We work on variations of this throughout, changing up frame composition to keep things visually interesting. What we got were some pretty striking images, without compromising performance and not missing any valuable reactions. We get our wide, close-ups and ECUs, and run through the scene about 15-20 times in total before moving on to the next sequence.
We were able to facilitate the close-ups and ECU’s by means of production design; our table was able to break apart into three pieces, so we were able to take parts out and move the cameras in close. It produced some very compelling images, things that give a different flavor than using a telephoto lens from afar.
Shooting this way allows me to edit the film in a very organic and natural way, but it is by no means easy. This is hands down the most difficult edit I’ve ever taken on. Between multiple takes of six perspectives and three layers of wides, CUs and ECUs, the number of combinations that any given sequence can have are infinite. I have to decide whose reaction is the most appropriate to the narrative, which composition tells the story best, and which of those elements cut together in the best way possible. It’s a certifiably insane edit, and I’ll go into more detail in coming posts.
But it’s coming together beautifully, and what we managed to do in six days, without compromising any quality whatsoever, is something I’m really proud of. This does not look, feel or perform like a low five-figure budget film.
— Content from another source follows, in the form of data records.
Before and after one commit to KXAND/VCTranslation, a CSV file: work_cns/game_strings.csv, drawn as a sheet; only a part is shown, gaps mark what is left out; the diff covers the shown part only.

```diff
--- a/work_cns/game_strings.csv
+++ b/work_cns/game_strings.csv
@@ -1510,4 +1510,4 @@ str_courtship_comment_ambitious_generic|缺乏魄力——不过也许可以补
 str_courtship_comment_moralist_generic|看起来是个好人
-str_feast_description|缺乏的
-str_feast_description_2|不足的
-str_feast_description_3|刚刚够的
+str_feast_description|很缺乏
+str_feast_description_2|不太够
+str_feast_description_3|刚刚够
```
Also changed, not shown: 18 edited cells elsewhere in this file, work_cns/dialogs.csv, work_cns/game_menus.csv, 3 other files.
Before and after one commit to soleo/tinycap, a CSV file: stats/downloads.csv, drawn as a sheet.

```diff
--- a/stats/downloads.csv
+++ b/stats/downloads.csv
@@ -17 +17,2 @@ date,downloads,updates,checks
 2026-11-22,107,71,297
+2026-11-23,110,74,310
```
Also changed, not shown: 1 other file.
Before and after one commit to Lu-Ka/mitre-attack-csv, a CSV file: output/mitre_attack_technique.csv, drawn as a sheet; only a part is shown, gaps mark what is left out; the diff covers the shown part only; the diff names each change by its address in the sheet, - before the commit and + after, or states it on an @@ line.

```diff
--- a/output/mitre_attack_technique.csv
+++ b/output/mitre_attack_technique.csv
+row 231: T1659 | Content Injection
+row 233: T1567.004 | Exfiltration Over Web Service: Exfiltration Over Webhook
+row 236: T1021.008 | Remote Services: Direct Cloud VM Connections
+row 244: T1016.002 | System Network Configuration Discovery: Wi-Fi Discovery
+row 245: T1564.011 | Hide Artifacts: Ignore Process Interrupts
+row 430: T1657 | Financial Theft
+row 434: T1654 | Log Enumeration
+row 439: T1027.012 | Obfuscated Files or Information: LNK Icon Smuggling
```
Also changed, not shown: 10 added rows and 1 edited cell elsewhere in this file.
We shot the hell out of it and my actors went above and beyond - we operated with fear of the unknown but we took care of one another and made each other better. I can’t wait for people to see it.